… five weeks after assent
Unlike other state-owned national oil companies such as Saudi Aramco, Abu Dhabi National Oil Company (ADNOC) which appoint board members on the basis of merit and competence, President Muhammadu Buhari is allowing political consideration to decide the administration of Nigeria’s oil industry.
36 days after signing the most debatable bill in the history of Nigeria’s oil industry into law, President Buhari asked the Senate to increase the number of non-executive members on the Board of the Upstream Regulatory Commission (Commission) and Downstream Petroleum Regulatory Authority (Authority) from two to six.
Buhari wants each of the geographical regions to have a representation on the board.
“The PIA provided for the appointment of two non-executive members for the board of the two institutions. I am of the view that this membership initiates limitation and does not address the principle of balanced geopolitical representation of the country,” Buhari said.
“I, therefore, pray for the intervention of the ninth assembly to correct this oversight in the interest of national unity. Needless to add that this amendment will provide a sense of participation and inclusion for almost every section of the country in the decision making of strategic institutions such as the oil industry,” he added.
Business experts say choosing appointments based on political consideration and not merit or efficiency is not among a million and one respectable ways a government can allow its active oil and gas sector to draw investments.
“Running an energy business based on political consideration will ruin a business,” a business leader close to Nigeria’s petroleum industry said while reacting to the latest development.
He added, “Most of the most efficient state owned Oil Corporations like Saudi Aramco are not run based on federal character but not competence and technical know-how.”
In order to become more efficient, Saudi Aramco values diversity of expertise on its leadership teams or boards. In particular, 5 of the current 11-member board of Saudi Aramco are independent directors.

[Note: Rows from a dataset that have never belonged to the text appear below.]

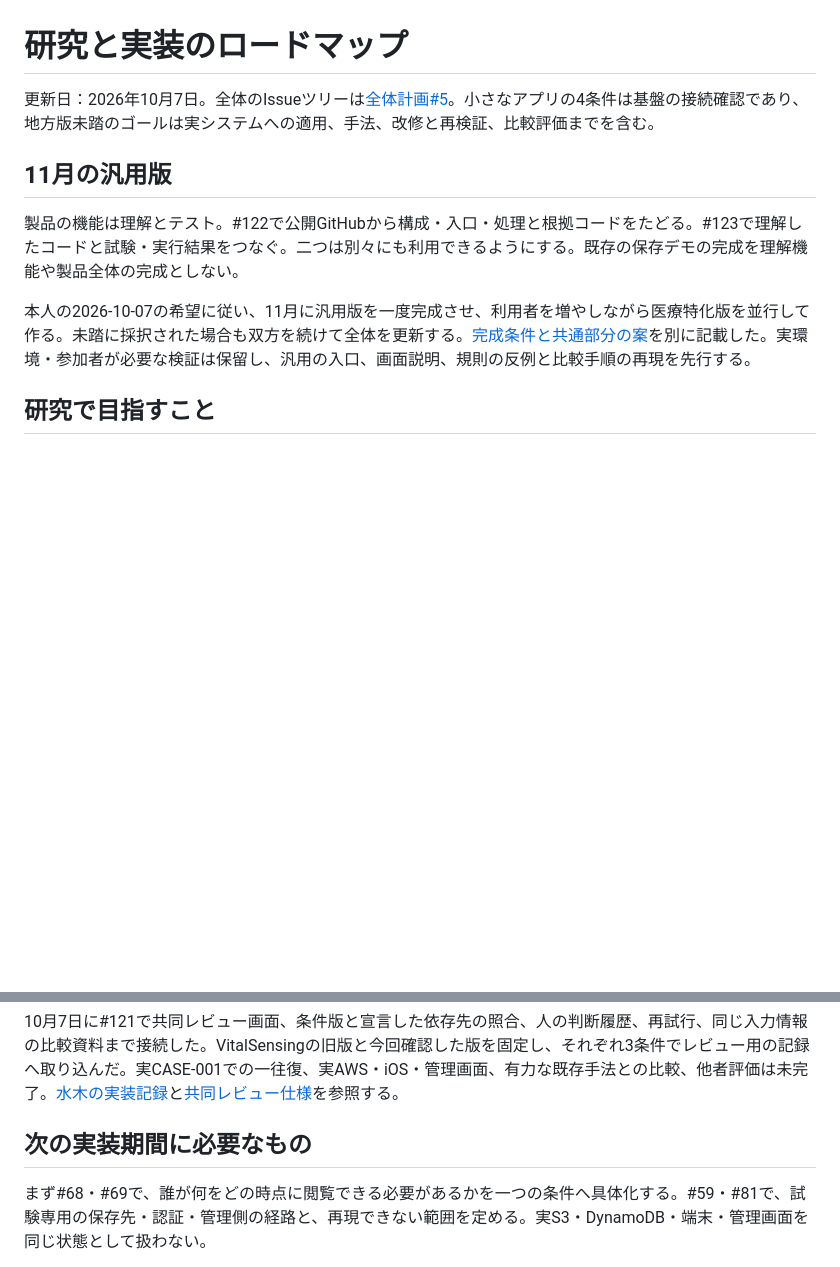
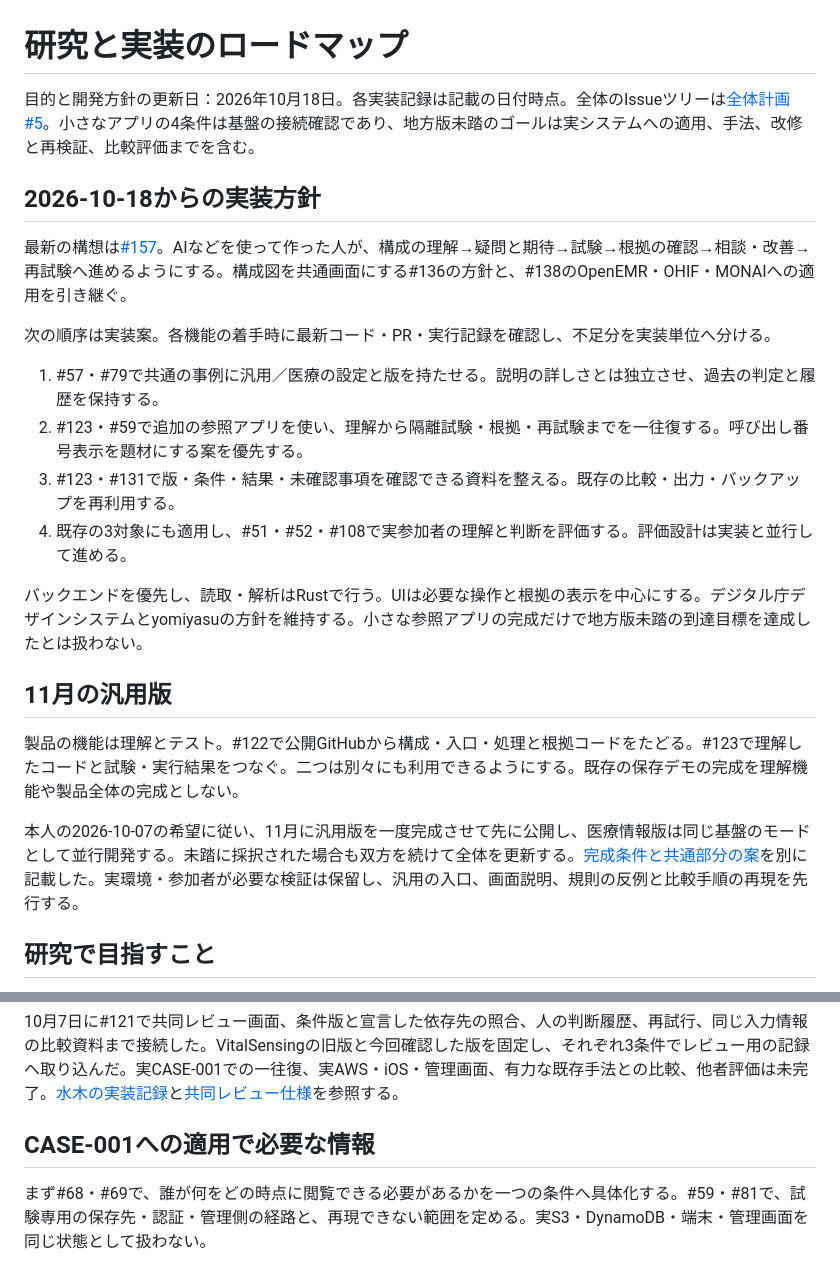
Before and after one commit to Suisan-neki/execution-evidence-lab, a Markdown page: docs/roadmap.md, 2 parts joined by grey strips. Drawn GitHub-style; blank space fills up the shorter version.

Commit message:
docs: reflect citizen development and medical mode plan (#157)

```diff
--- a/docs/roadmap.md
+++ b/docs/roadmap.md
@@ -1,12 +1,25 @@
 # 研究と実装のロードマップ
 
-更新日：2026年10月7日。全体のIssueツリーは[全体計画#5](https://github.com/Suisan-neki/execution-evidence-lab/issues/5)。小さなアプリの4条件は基盤の接続確認であり、地方版未踏のゴールは実システムへの適用、手法、改修と再検証、比較評価までを含む。
+目的と開発方針の更新日：2026年10月18日。各実装記録は記載の日付時点。全体のIssueツリーは[全体計画#5](https://github.com/Suisan-neki/execution-evidence-lab/issues/5)。小さなアプリの4条件は基盤の接続確認であり、地方版未踏のゴールは実システムへの適用、手法、改修と再検証、比較評価までを含む。
+
+## 2026-10-18からの実装方針
+
+最新の構想は[#157](https://github.com/Suisan-neki/execution-evidence-lab/issues/157)。AIなどを使って作った人が、構成の理解→疑問と期待→試験→根拠の確認→相談・改善→再試験へ進めるようにする。構成図を共通画面にする#136の方針と、#138のOpenEMR・OHIF・MONAIへの適用を引き継ぐ。
+
+次の順序は実装案。各機能の着手時に最新コード・PR・実行記録を確認し、不足分を実装単位へ分ける。
+
+1. #57・#79で共通の事例に汎用／医療の設定と版を持たせる。説明の詳しさとは独立させ、過去の判定と履歴を保持する。
+2. #123・#59で追加の参照アプリを使い、理解から隔離試験・根拠・再試験までを一往復する。呼び出し番号表示を題材にする案を優先する。
+3. #123・#131で版・条件・結果・未確認事項を確認できる資料を整える。既存の比較・出力・バックアップを再利用する。
+4. 既存の3対象にも適用し、#51・#52・#108で実参加者の理解と判断を評価する。評価設計は実装と並行して進める。
+
+バックエンドを優先し、読取・解析はRustで行う。UIは必要な操作と根拠の表示を中心にする。デジタル庁デザインシステムとyomiyasuの方針を維持する。小さな参照アプリの完成だけで地方版未踏の到達目標を達成したとは扱わない。
 
 ## 11月の汎用版
 
 製品の機能は理解とテスト。#122で公開GitHubから構成・入口・処理と根拠コードをたどる。#123で理解したコードと試験・実行結果をつなぐ。二つは別々にも利用できるようにする。既存の保存デモの完成を理解機能や製品全体の完成としない。
 
-本人の2026-10-07の希望に従い、11月に汎用版を一度完成させ、利用者を増やしながら医療特化版を並行して作る。未踏に採択された場合も双方を続けて全体を更新する。[完成条件と共通部分の案](general-release-plan.md)を別に記載した。実環境・参加者が必要な検証は保留し、汎用の入口、画面説明、規則の反例と比較手順の再現を先行する。
+本人の2026-10-07の希望に従い、11月に汎用版を一度完成させて先に公開し、医療情報版は同じ基盤のモードとして並行開発する。未踏に採択された場合も双方を続けて全体を更新する。[完成条件と共通部分の案](general-release-plan.md)を別に記載した。実環境・参加者が必要な検証は保留し、汎用の入口、画面説明、規則の反例と比較手順の再現を先行する。
 
 ## 研究で目指すこと
 
@@ -38,7 +51,7 @@ Issueは判断・実装・検証ごとに小さく保つ。親Issueから子を
 
 10月7日に#121で共同レビュー画面、条件版と宣言した依存先の照合、人の判断履歴、再試行、同じ入力情報の比較資料まで接続した。VitalSensingの旧版と今回確認した版を固定し、それぞれ3条件でレビュー用の記録へ取り込んだ。実CASE-001での一往復、実AWS・iOS・管理画面、有力な既存手法との比較、他者評価は未完了。[水木の実装記録](sprint-2026-10-07.md)と[共同レビュー仕様](shared-review.md)を参照する。
 
-## 次の実装期間に必要なもの
+## CASE-001への適用で必要な情報
 
 まず#68・#69で、誰が何をどの時点に閲覧できる必要があるかを一つの条件へ具体化する。#59・#81で、試験専用の保存先・認証・管理側の経路と、再現できない範囲を定める。実S3・DynamoDB・端末・管理画面を同じ状態として扱わない。
 
```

Two of the five are; Sir Mark Moody, a former CEO of Shell, and Mr Mark Weinberger, former chairman and CEO of EY the global accounting firm.
For Joe Nwakwue, former chairman of Society of Petroleum Engineers (SPE), he is more concerned about the cost implications of the president’s current amendments.
“If he has anything that he is uncomfortable with, he has the right to amend however he must also understand the implication on the cost of governance,” Nwakwue told BusinessDay.
Daniel Adebayo, a Lagos-based energy lawyer said the president is trying to be more nationalistic in his appointments due to recent criticism of nepotism.
“NNPC should be recognised as a business first before federalism,” Adebayo said.
Also, President Buhari also asked the Upper Chamber of the National Assembly to expunge provisions in the PIA that include the Ministers of Petroleum and Finance in the administrative structure of the Act.
Buhari further prayed the Senate to consider exempting the Executive Directors to be appointed for the government regulators for the petroleum sector who are serving public servants from the established confirmation process for political appointments.
“This will ensure effective management of the revenue-generating institutions through uniform implementation of public service roles for employees in the authority,” Buhari said.
Last weekend, the president directed the incorporation of Nigerian National Petroleum Company (NNPC) Limited and appointed board and management of the new company.